_What is needed_. Reproduce the listing below as it stands. Leave out each image.

[[ Input data, beginning ]]

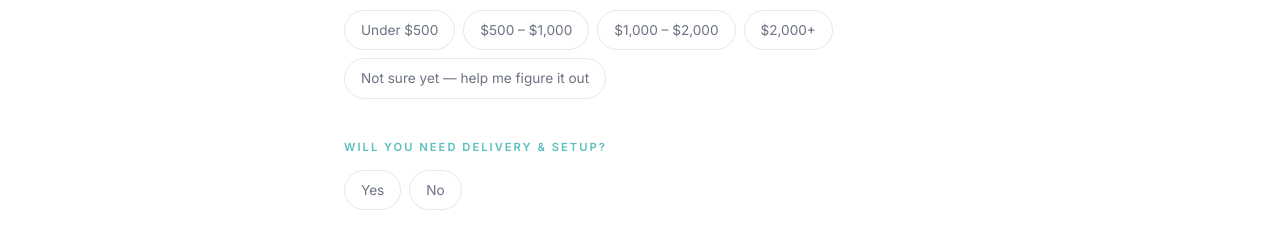
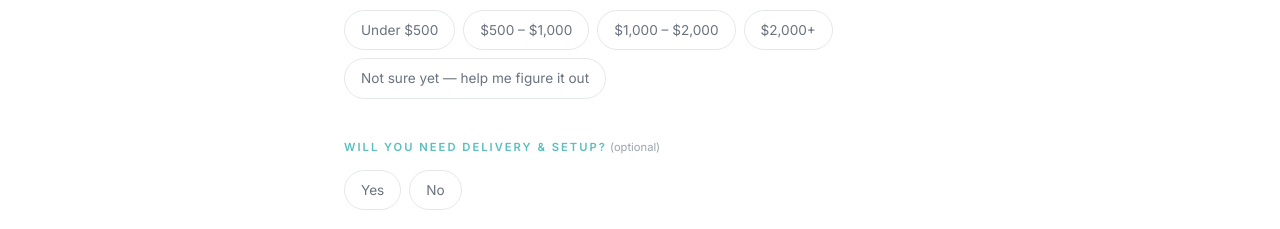
Before and after one commit to supershawnlopez/blue-luna-events, a Next.js app: page /get-a-quote in a window 1280 px wide. Shown: the part 2193-2422 px from the top of the page. Built offline with nearby package versions, Linux system fonts and the light colour scheme; no server answers.

Commit message:
Label Delivery & Setup as optional for consistency with other fields

```diff
--- a/src/components/ui/InquiryForm.tsx
+++ b/src/components/ui/InquiryForm.tsx
@@ -314,7 +314,10 @@ export default function InquiryForm() {
 
       {/* Delivery */}
       <div>
-        <p className="eyebrow-text" style={{ marginBottom: 14 }}>Will You Need Delivery & Setup?</p>
+        <p className="eyebrow-text" style={{ marginBottom: 14 }}>
+          Will You Need Delivery & Setup?
+          <span style={{ color: '#9CA3AF', fontWeight: 400, textTransform: 'none', letterSpacing: 0 }}> (optional)</span>
+        </p>
         <div style={{ display: 'flex', gap: 8 }}>
           {(['Yes', 'No'] as const).map(v => (
             <button key={v} type="button" onClick={() => set('delivery', v)} style={chip(form.delivery === v)}>{v}</button>
```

[[ Input data, end ]]

_Completed task_.
Before and after one commit to supershawnlopez/blue-luna-events, a Next.js app: page /get-a-quote in a window 1280 px wide. Shown: the part 2193-2422 px from the top of the page. Built offline with nearby package versions, Linux system fonts and the light colour scheme; no server answers.

Commit message:
Label Delivery & Setup as optional for consistency with other fields

```diff
--- a/src/components/ui/InquiryForm.tsx
+++ b/src/components/ui/InquiryForm.tsx
@@ -314,7 +314,10 @@ export default function InquiryForm() {
 
       {/* Delivery */}
       <div>
-        <p className="eyebrow-text" style={{ marginBottom: 14 }}>Will You Need Delivery & Setup?</p>
+        <p className="eyebrow-text" style={{ marginBottom: 14 }}>
+          Will You Need Delivery & Setup?
+          <span style={{ color: '#9CA3AF', fontWeight: 400, textTransform: 'none', letterSpacing: 0 }}> (optional)</span>
+        </p>
         <div style={{ display: 'flex', gap: 8 }}>
           {(['Yes', 'No'] as const).map(v => (
             <button key={v} type="button" onClick={() => set('delivery', v)} style={chip(form.delivery === v)}>{v}</button>
```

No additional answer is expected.